BEST MAISONETTE … refurbished throughout to include limestone flooring and an integrated sound system, this stunning apartment in Eaton Place, SW1, has two bedrooms, two bath­rooms and two reception rooms and is on through John D Wood for £1,800 a week.

BEST MEWS HOUSE… A contemporary two bedroom house in popular Prince’s Gate Mews, SW7, with a large first floor reception room and decked terrace’ a sitting room with open plan kitchen and a garage – currently used as a garage. £1,500 a week. Through Lurot Brand

BEST STUDIO HOUSE … a beautifully furnished and decorated three bedroom house with a galleried reception room, conservatory style dining room and terrace in Glebe Place, SW3, available through Aylesford for £2,500 a week.

BEST FOR IMPACT … A five bedroom family house with a very modern interior, excellent entertaining space and a garden at the Notting Hill Gate end of Pembridge Villas, W11. Unusually the landlord is seeking a 300 a week premium for the privilege of renting the property furnished; empty it costs £2,950 a week through Lane Fox .

BEST PRICE TAG … Extending to some 16,500 sq ft, one of Mayfair’s most unusual properties is centred around a cloistered courtyard and affords what Chesterfield  describe as ‘exceptional contemporary accommodation’ arranged over just three floors. Basically you get four principal reception rooms, seven bedroom suites, an 18 metre swimming pool, a large roof garden as well as underground garaging for four cars and an adjoining two bedroom staff house … all for a take-your-breath-away weekly rent of Z25,000 ! HERE


Thursday, September 27th, 2012

Driving through the mile-long avenue of beech and lime trees that lines the sweeping drive to Lucknam Park Hotel, one is immediately transported to a bygone era of lavish Georgian house parties; of being waited on by an army of devoted staff and of lounging around in opulent surroundings, partakingofone’shost’sgenerosity and hospitality.

Lucknam Park Hotel

Nearly 300 years on, and Lucknam Park is now an impressive Relais & Chateaux hotel, but the air of a private country house party still pervades this elegant Palladian manor.

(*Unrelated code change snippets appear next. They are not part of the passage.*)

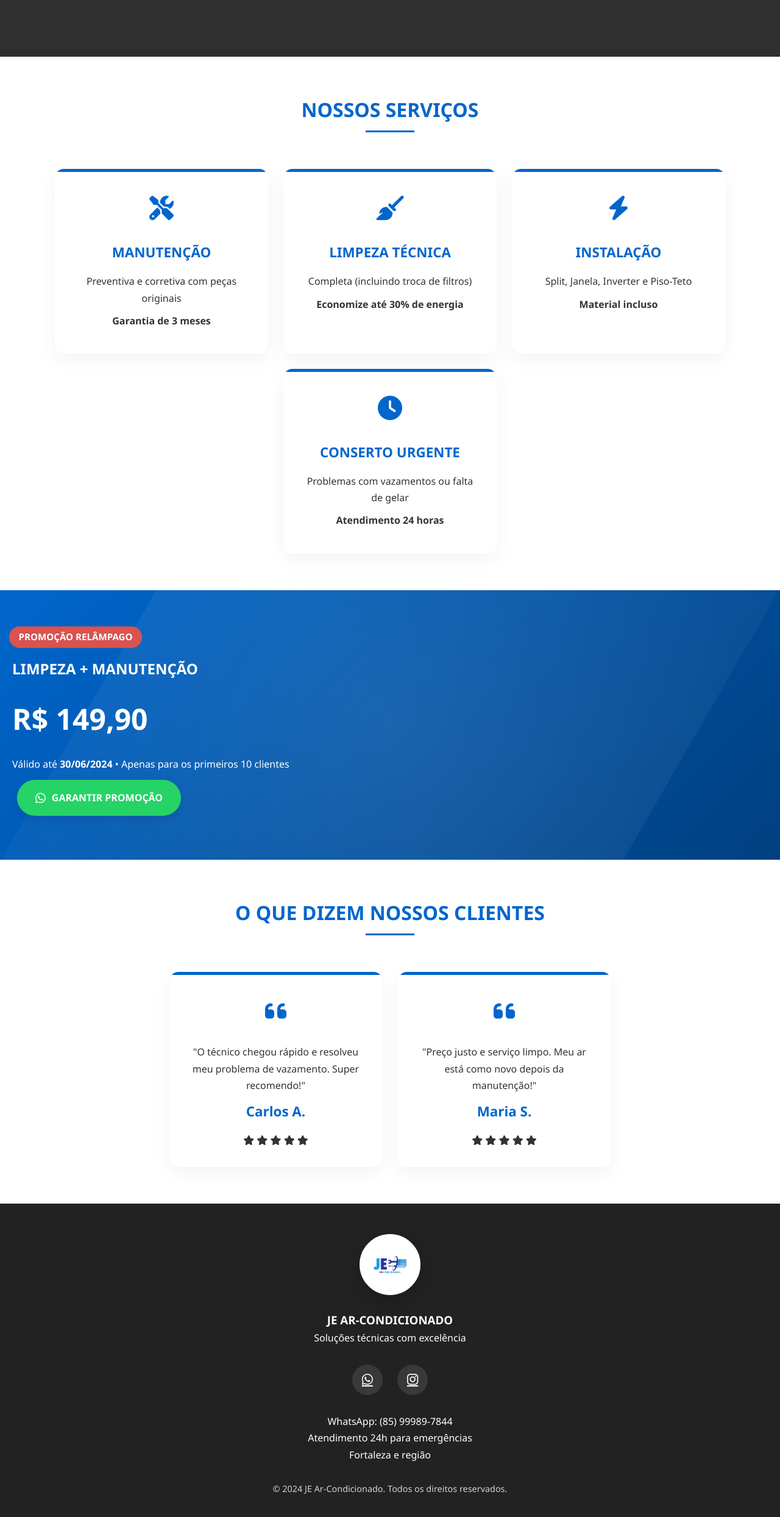
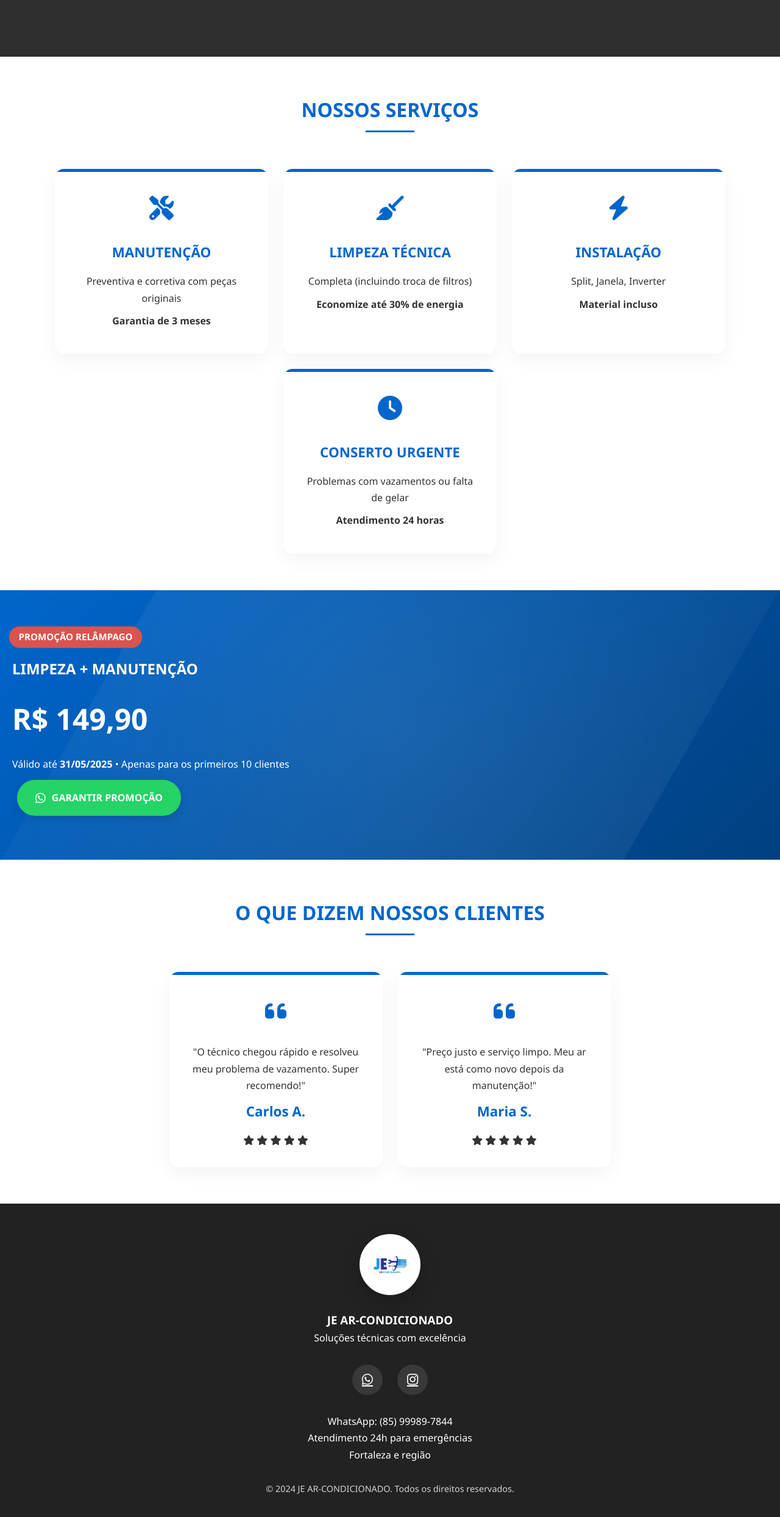
Before and after one commit to jearcondicionado/site, a plain HTML site: page index.html in a window 1280 px wide. Shown: the part 707-3195 px from the top of the page at 61% size. Drawn offline with Linux system fonts and the light colour scheme; grey boxes are pictures that could not be loaded.

Commit message:
Update index.html

```diff
--- a/index.html
+++ b/index.html
@@ -3,7 +3,7 @@
 <head>
     <meta charset="UTF-8">
     <meta name="viewport" content="width=device-width, initial-scale=1.0, maximum-scale=1.0, user-scalable=no">
-    <title>JE Ar-Condicionado | Serviços Premium</title>
+    <title>JE AR-CONDICIONADO | Serviços Especializados</title>
     <link rel="stylesheet" href="assets/css/style.css">
     <link rel="stylesheet" href="https://cdnjs.cloudflare.com/ajax/libs/font-awesome/6.4.0/css/all.min.css">
 </head>
@@ -45,7 +45,7 @@
             <div class="service-card">
                 <div class="service-icon"><i class="fas fa-bolt"></i></div>
                 <h3>INSTALAÇÃO</h3>
-                <p>Split, Janela, Inverter e Piso-Teto</p>
+                <p>Split, Janela, Inverter</p>
                 <p><strong>Material incluso</strong></p>
             </div>
             <div class="service-card">
@@ -63,7 +63,7 @@
             <span class="promo-tag">PROMOÇÃO RELÂMPAGO</span>
             <h2>LIMPEZA + MANUTENÇÃO</h2>
             <div class="promo-price">R$ 149,90</div>
-            <p>Válido até <strong>30/06/2024</strong> • Apenas para os primeiros 10 clientes</p>
+            <p>Válido até <strong>31/05/2025</strong> • Apenas para os primeiros 10 clientes</p>
             <a href="https://wa.me/5585999897844?text=Quero%20a%20promoção%20de%20R$149,90%20para%20limpeza%20+%20manutenção!" class="btn btn-whatsapp">
                 <i class="fab fa-whatsapp"></i> GARANTIR PROMOÇÃO
             </a>
@@ -123,7 +123,7 @@
         <p>Fortaleza e região</p>
 
         <div class="copyright">
-            © 2024 JE Ar-Condicionado. Todos os direitos reservados.
+            © 2024 JE AR-CONDICIONADO. Todos os direitos reservados.
         </div>
     </footer>
 
```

The service is faultless — efficient, friendly and courteous — making you feel instantly at home. There are 41 supremely comfortable bedrooms and suites, most of which have spectacular views over the 500 acres of parkland, which have been recently and tastefully refurbished, containing well-chosen antiques, paintings and gorgeous fabrics. The Park Restaurant, presided over by Head chef Hywel Vaughan Jones (formally of the Mandarin Oriental Hyde Park) is to die for — dishes are exquisitely presented, delicious yet light enough to satisfy the modern, health-conscious palate.

Lucknam Park Hotel

But what really sets Lucknam Park apart from the rest, is its impressive array of country pursuits and spa facilities. Whatever mood takes you, there is an activity to suit, from riding in the park to croquet on the lawn; from tennis lessons to clay-pigeon shooting. And if all the activity proves too much, then an afternoon in The Spa will relax and energise. The Health and Beauty salon is an oasis of calm, situated in a delightfully secluded house adjoining the hotel. Luxury treatments range from individually tailored Clarins facials to Thalgo cosmetic marine body treatments. The Spa itself consists of a 13-metre-long heated indoor swimming pool, that in fine weather opens on to a walled rose-garden; plus solarium, steam room and gymnasium —run by a team of professional trainers, who use the perform a wide range of fitness analysis tests.

Lucknam Park Hotel

So for the 21. Century answer to a weekend with Mr Darcy, head for Lucknam Park in Wiltshire, where the      best modern spa-hotel luxury blends seamlessly with traditional country house hospitality.